### YOUR TASK:
Quote the records that follow in full and exactly; leave out the pictures.

### DATA TO USE:
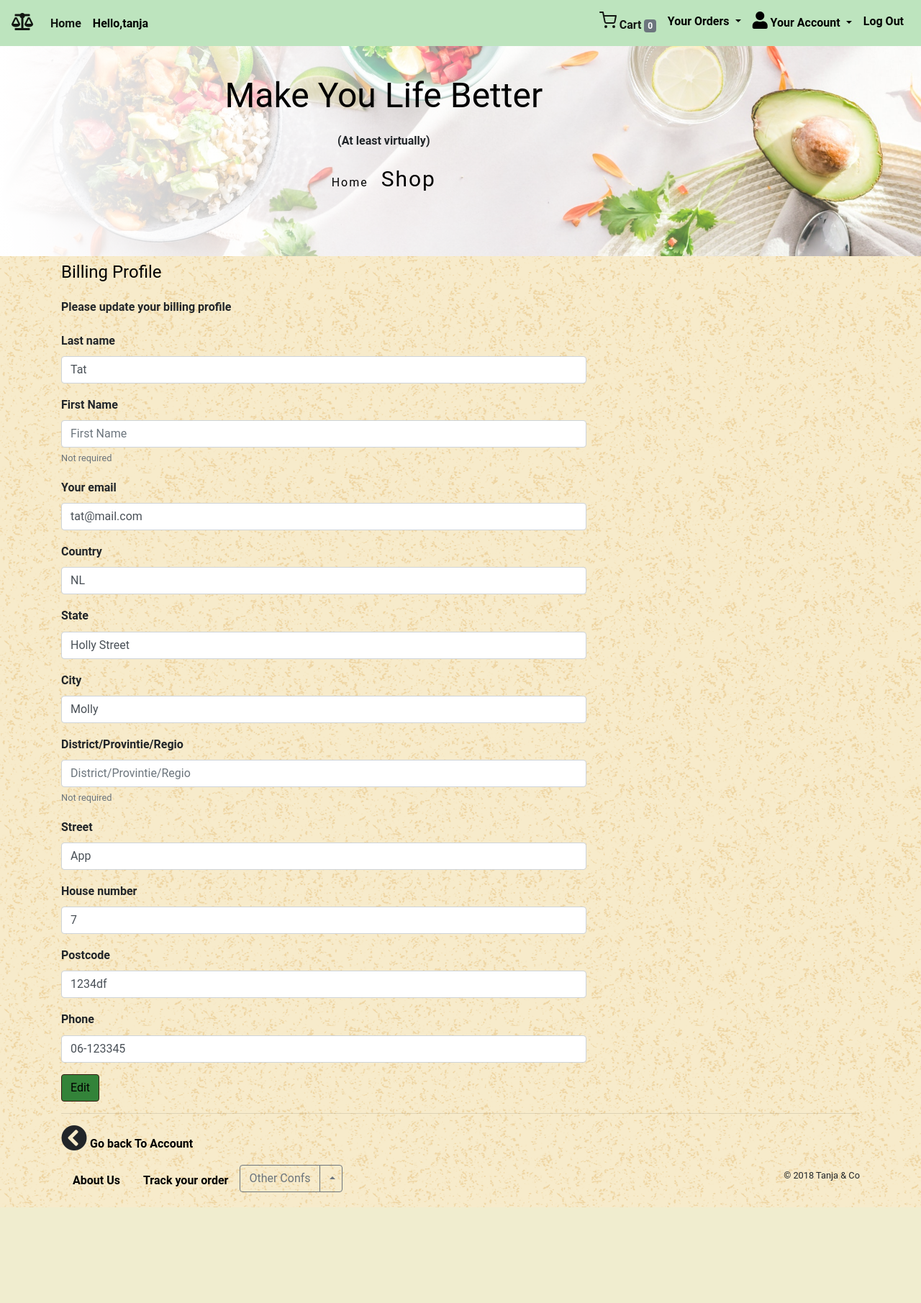
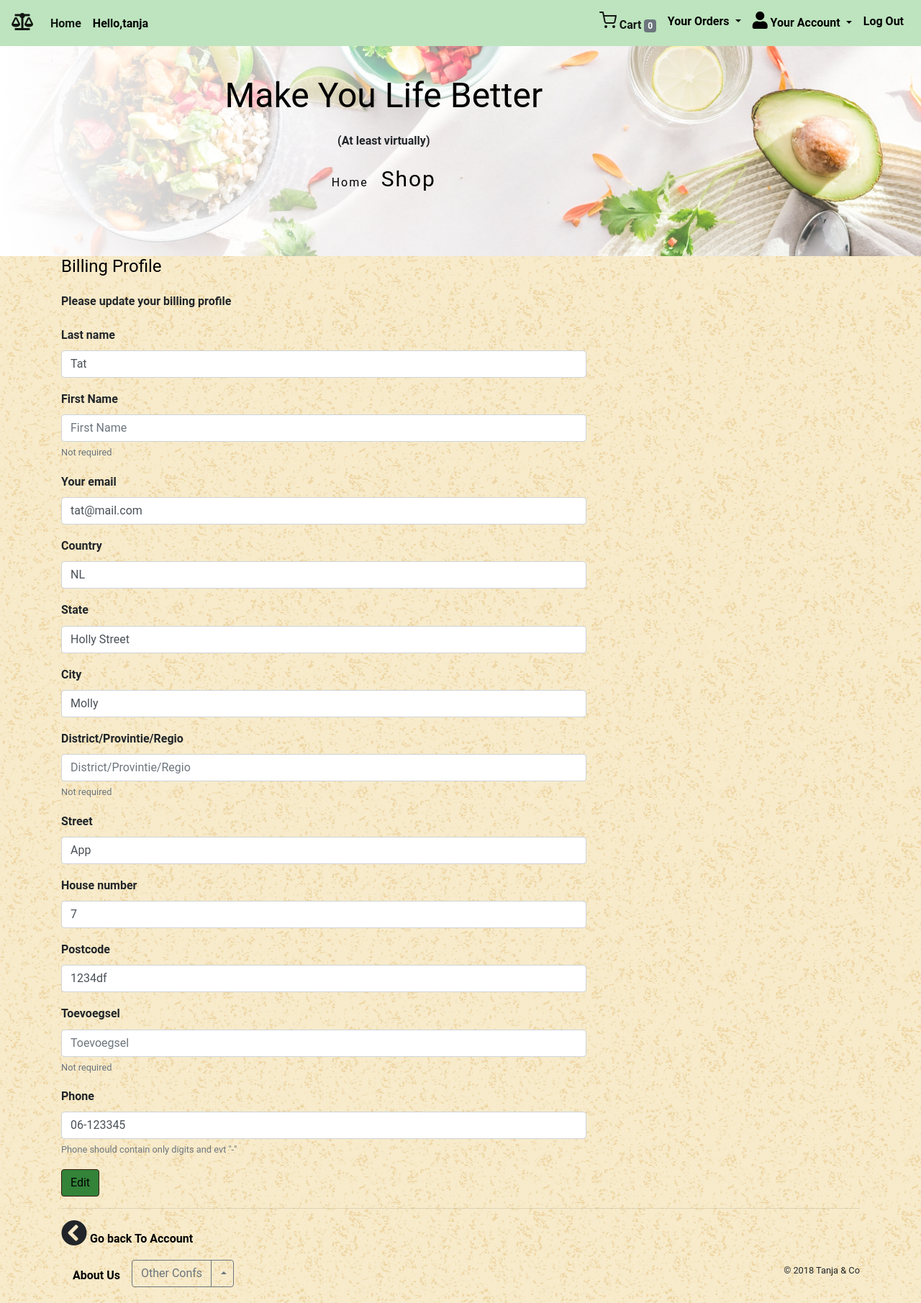
Before and after one commit to ZandTree/nep-shop, a Django app: page /profiles/info/1/ in a window 1280 px wide. Shown: the whole page at 72% size. Before the commit the page ends 1678 px from the top, so only its background shows below. Run offline with Django 3.2, Linux system fonts and the light colour scheme; a user stored in the database is signed in; data comes from the database, SQL or seed files in the repository; both versions use the stored data as it was after the commit; some libraries are stand-ins or nearby versions.

Commit message:
add validation of profile form(tel number) and extra attr to Profile == not required field huisnummer toevoegsel

```diff
--- a/bookstore/settings.py
+++ b/bookstore/settings.py
@@ -29,7 +29,6 @@
     'django.contrib.messages',
     'django.contrib.staticfiles',
     'debug_toolbar',
-
     #third party modules
     'mptt',
     'bootstrap4',
--- a/profiles/forms.py
+++ b/profiles/forms.py
@@ -1,9 +1,11 @@
 from django import forms
 from profiles.models import BillingProfile
+from django.core import validators
 
 class BillingProfileForm(forms.ModelForm):
     first_name = forms.CharField(required=False)
     district = forms.CharField(required=False)
+    toevoegsel = forms.CharField(required=False)
     def __init__(self,*args,**kwargs):
         super().__init__(*args,**kwargs)
         self.fields['email'].label="Your email"
@@ -11,6 +13,8 @@
         self.fields['first_name'].help_text = 'Not required'
         self.fields['district'].label = 'District/Provintie/Regio'
         self.fields['district'].help_text = 'Not required'
+        self.fields['toevoegsel'].help_text = 'Not required'
+        self.fields['phone'].help_text = 'Phone should contain only digits and evt "-"'
 
 
     class Meta:
@@ -18,8 +22,16 @@
         fields = ['last_name','first_name',
                 'email','country','state',
                 'city','district','street',
-                'house_number','postcode','phone'
+                'house_number','postcode','toevoegsel','phone'
                 ]
         widgets = {'postcode':forms.TextInput(attrs={'placeholder':"for example:1234AB"}),
                 'phone':forms.TextInput(attrs={'placeholder':"for example:06-1234567"})
             }
+    def clean_phone(self):
+        phone = self.cleaned_data.get('phone')
+        digit_phone = "".join(phone.split('-'))
+        if not digit_phone.isdigit():
+            raise forms.ValidationError('Tel number should contain only digits (and evt-)')
+        if len(digit_phone) > 20:
+            raise forms.ValidationError('Tel number is too long')
+        return phone
--- a/profiles/models.py
+++ b/profiles/models.py
@@ -28,7 +28,8 @@
     city = models.CharField(max_length=120)
     district = models.CharField(max_length=120,default="")
     street = models.CharField(max_length=120)
-    house_number = models.CharField(max_length=32)
+    house_number = models.PositiveIntegerField()
+    toevoegsel = models.CharField(max_length=12,default="")
     postcode = models.CharField(max_length=16)
     phone = models.CharField(max_length=32)
     create_account = models.BooleanField(default=False)
--- a/profiles/views.py
+++ b/profiles/views.py
@@ -6,18 +6,27 @@
 from django.urls import reverse,reverse_lazy
 from django.db.models.signals import post_delete
 from django.dispatch import receiver
+from django.contrib import messages
 
-class ProfileInfo(LoginRequiredMixin,generic.UpdateView,generic.DetailView):
+class ProfileInfo(LoginRequiredMixin,generic.UpdateView):
     form_class = BillingProfileForm
     template_name = 'profiles/profile.html'
+    success_url = '/'
     def get_object(self):
         pk = self.kwargs.get('pk')
         profile_id = BillingProfile.objects.get(user_id=pk)
         return profile_id
+    def form_valid(self,form):
+        # self.request.phone = form.cleaned_data['phone']
+        # self.request.user.last_name = form.cleaned_data['last_name']
+        # self.request.user.save()
+        messages.success(self.request,'Profile has been updated!')
+        return super().form_valid(form)
 
 
-class AdjustProfile(generic.UpdateView):
-    """"""
+
+class AdjustProfile(LoginRequiredMixin,generic.UpdateView):
+    """edit profile form during checkout with reverse to payment page"""
     form_class = BillingProfileForm
     template_name = 'profiles/adjust_profile.html'
     def get_object(self):
@@ -28,6 +37,9 @@
         return reverse('payments:pay')
 
 class AccountOverview(generic.TemplateView):
+    """
+    render customer profile details and support data
+    """
     template_name = 'profiles/account-overview.html'
     def get_context_data(self,**kwargs):
         context = super().get_context_data(**kwargs)
--- a/templates/base.html
+++ b/templates/base.html
@@ -19,15 +19,12 @@
         <!-- <div class="colorlib-shop"> -->
             <!-- отталкивает от фото = пригодится -->
                 <div class="container-fluid">
-                    <div class="container my-2">
-                        {% if messages %}
-                            {% for msg in messages %}
-                                <div class="alert alert-info" role="alert">
-                                    <button class="close" data-dismiss="alert">
-                                    <small><sup>X</sup></small>
-                                    </button>
-                                    <p>{{msg}}</p>
-                                </div>
+                    <div class="container">
+                        {% if messages%}
+                            {% for message in messages %}
+                            <div class="alert alert-{{message.tags}}">
+                                {{message}}
+                            </div>
                             {% endfor %}
                         {% endif %}
                     </div>
--- a/templates/extra/footer.html
+++ b/templates/extra/footer.html
@@ -6,9 +6,9 @@
                   <li class="nav-item">
                     <a class="nav-link" href="#">About Us</a>
                   </li>
-                  <li class="nav-item">
+                  <!-- <li class="nav-item">
                     <a class="nav-link" href="#">Track your order</a>
-                  </li>
+                  </li> -->
                   <li class="nav-item">
                     <!-- <a class="nav-link" href="#">Other Confs</a> вместо это ссылки 3п в незатейливом простом меню nav-->
                     <!-- <p>code внизу == ради единственной кнопки с выпадающим меню</p> -->
--- a/templates/profiles/profile.html
+++ b/templates/profiles/profile.html
@@ -3,16 +3,7 @@
 {% load bootstrap4 %}
 {% block content %}
 <div class="container">
-    {% if messages %}
-        {% for msg in messages %}
-            <div class="alert alert-info" role="alert">
-                <button class="close" data-dismiss="alert">
-                <small><sup>X</sup></small>
-                </button>
-                <p>{{msg}}</p>
-            </div>
-        {% endfor %}
-    {% endif %}
+    {% include 'extra/msg.html'%}
 <div class="row">
     <div class="col-md-8">
         <h4>Billing Profile</h4>
```
Also changed, not shown: req.txt (+0 -8 lines), templates/profiles/adjust_profile.html (+1 -10 lines), db.sqlite3, profiles/migrations/0004_auto_20190417_2339.py (added).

### RESULT FOR THIS EXERCISE:
Before and after one commit to ZandTree/nep-shop, a Django app: page /profiles/info/1/ in a window 1280 px wide. Shown: the whole page at 72% size. Before the commit the page ends 1678 px from the top, so only its background shows below. Run offline with Django 3.2, Linux system fonts and the light colour scheme; a user stored in the database is signed in; data comes from the database, SQL or seed files in the repository; both versions use the stored data as it was after the commit; some libraries are stand-ins or nearby versions.

Commit message:
add validation of profile form(tel number) and extra attr to Profile == not required field huisnummer toevoegsel

```diff
--- a/bookstore/settings.py
+++ b/bookstore/settings.py
@@ -29,7 +29,6 @@
     'django.contrib.messages',
     'django.contrib.staticfiles',
     'debug_toolbar',
-
     #third party modules
     'mptt',
     'bootstrap4',
--- a/profiles/forms.py
+++ b/profiles/forms.py
@@ -1,9 +1,11 @@
 from django import forms
 from profiles.models import BillingProfile
+from django.core import validators
 
 class BillingProfileForm(forms.ModelForm):
     first_name = forms.CharField(required=False)
     district = forms.CharField(required=False)
+    toevoegsel = forms.CharField(required=False)
     def __init__(self,*args,**kwargs):
         super().__init__(*args,**kwargs)
         self.fields['email'].label="Your email"
@@ -11,6 +13,8 @@
         self.fields['first_name'].help_text = 'Not required'
         self.fields['district'].label = 'District/Provintie/Regio'
         self.fields['district'].help_text = 'Not required'
+        self.fields['toevoegsel'].help_text = 'Not required'
+        self.fields['phone'].help_text = 'Phone should contain only digits and evt "-"'
 
 
     class Meta:
@@ -18,8 +22,16 @@
         fields = ['last_name','first_name',
                 'email','country','state',
                 'city','district','street',
-                'house_number','postcode','phone'
+                'house_number','postcode','toevoegsel','phone'
                 ]
         widgets = {'postcode':forms.TextInput(attrs={'placeholder':"for example:1234AB"}),
                 'phone':forms.TextInput(attrs={'placeholder':"for example:06-1234567"})
             }
+    def clean_phone(self):
+        phone = self.cleaned_data.get('phone')
+        digit_phone = "".join(phone.split('-'))
+        if not digit_phone.isdigit():
+            raise forms.ValidationError('Tel number should contain only digits (and evt-)')
+        if len(digit_phone) > 20:
+            raise forms.ValidationError('Tel number is too long')
+        return phone
--- a/profiles/models.py
+++ b/profiles/models.py
@@ -28,7 +28,8 @@
     city = models.CharField(max_length=120)
     district = models.CharField(max_length=120,default="")
     street = models.CharField(max_length=120)
-    house_number = models.CharField(max_length=32)
+    house_number = models.PositiveIntegerField()
+    toevoegsel = models.CharField(max_length=12,default="")
     postcode = models.CharField(max_length=16)
     phone = models.CharField(max_length=32)
     create_account = models.BooleanField(default=False)
--- a/profiles/views.py
+++ b/profiles/views.py
@@ -6,18 +6,27 @@
 from django.urls import reverse,reverse_lazy
 from django.db.models.signals import post_delete
 from django.dispatch import receiver
+from django.contrib import messages
 
-class ProfileInfo(LoginRequiredMixin,generic.UpdateView,generic.DetailView):
+class ProfileInfo(LoginRequiredMixin,generic.UpdateView):
     form_class = BillingProfileForm
     template_name = 'profiles/profile.html'
+    success_url = '/'
     def get_object(self):
         pk = self.kwargs.get('pk')
         profile_id = BillingProfile.objects.get(user_id=pk)
         return profile_id
+    def form_valid(self,form):
+        # self.request.phone = form.cleaned_data['phone']
+        # self.request.user.last_name = form.cleaned_data['last_name']
+        # self.request.user.save()
+        messages.success(self.request,'Profile has been updated!')
+        return super().form_valid(form)
 
 
-class AdjustProfile(generic.UpdateView):
-    """"""
+
+class AdjustProfile(LoginRequiredMixin,generic.UpdateView):
+    """edit profile form during checkout with reverse to payment page"""
     form_class = BillingProfileForm
     template_name = 'profiles/adjust_profile.html'
     def get_object(self):
@@ -28,6 +37,9 @@
         return reverse('payments:pay')
 
 class AccountOverview(generic.TemplateView):
+    """
+    render customer profile details and support data
+    """
     template_name = 'profiles/account-overview.html'
     def get_context_data(self,**kwargs):
         context = super().get_context_data(**kwargs)
--- a/templates/base.html
+++ b/templates/base.html
@@ -19,15 +19,12 @@
         <!-- <div class="colorlib-shop"> -->
             <!-- отталкивает от фото = пригодится -->
                 <div class="container-fluid">
-                    <div class="container my-2">
-                        {% if messages %}
-                            {% for msg in messages %}
-                                <div class="alert alert-info" role="alert">
-                                    <button class="close" data-dismiss="alert">
-                                    <small><sup>X</sup></small>
-                                    </button>
-                                    <p>{{msg}}</p>
-                                </div>
+                    <div class="container">
+                        {% if messages%}
+                            {% for message in messages %}
+                            <div class="alert alert-{{message.tags}}">
+                                {{message}}
+                            </div>
                             {% endfor %}
                         {% endif %}
                     </div>
--- a/templates/extra/footer.html
+++ b/templates/extra/footer.html
@@ -6,9 +6,9 @@
                   <li class="nav-item">
                     <a class="nav-link" href="#">About Us</a>
                   </li>
-                  <li class="nav-item">
+                  <!-- <li class="nav-item">
                     <a class="nav-link" href="#">Track your order</a>
-                  </li>
+                  </li> -->
                   <li class="nav-item">
                     <!-- <a class="nav-link" href="#">Other Confs</a> вместо это ссылки 3п в незатейливом простом меню nav-->
                     <!-- <p>code внизу == ради единственной кнопки с выпадающим меню</p> -->
--- a/templates/profiles/profile.html
+++ b/templates/profiles/profile.html
@@ -3,16 +3,7 @@
 {% load bootstrap4 %}
 {% block content %}
 <div class="container">
-    {% if messages %}
-        {% for msg in messages %}
-            <div class="alert alert-info" role="alert">
-                <button class="close" data-dismiss="alert">
-                <small><sup>X</sup></small>
-                </button>
-                <p>{{msg}}</p>
-            </div>
-        {% endfor %}
-    {% endif %}
+    {% include 'extra/msg.html'%}
 <div class="row">
     <div class="col-md-8">
         <h4>Billing Profile</h4>
```
Also changed, not shown: req.txt (+0 -8 lines), templates/profiles/adjust_profile.html (+1 -10 lines), db.sqlite3, profiles/migrations/0004_auto_20190417_2339.py (added).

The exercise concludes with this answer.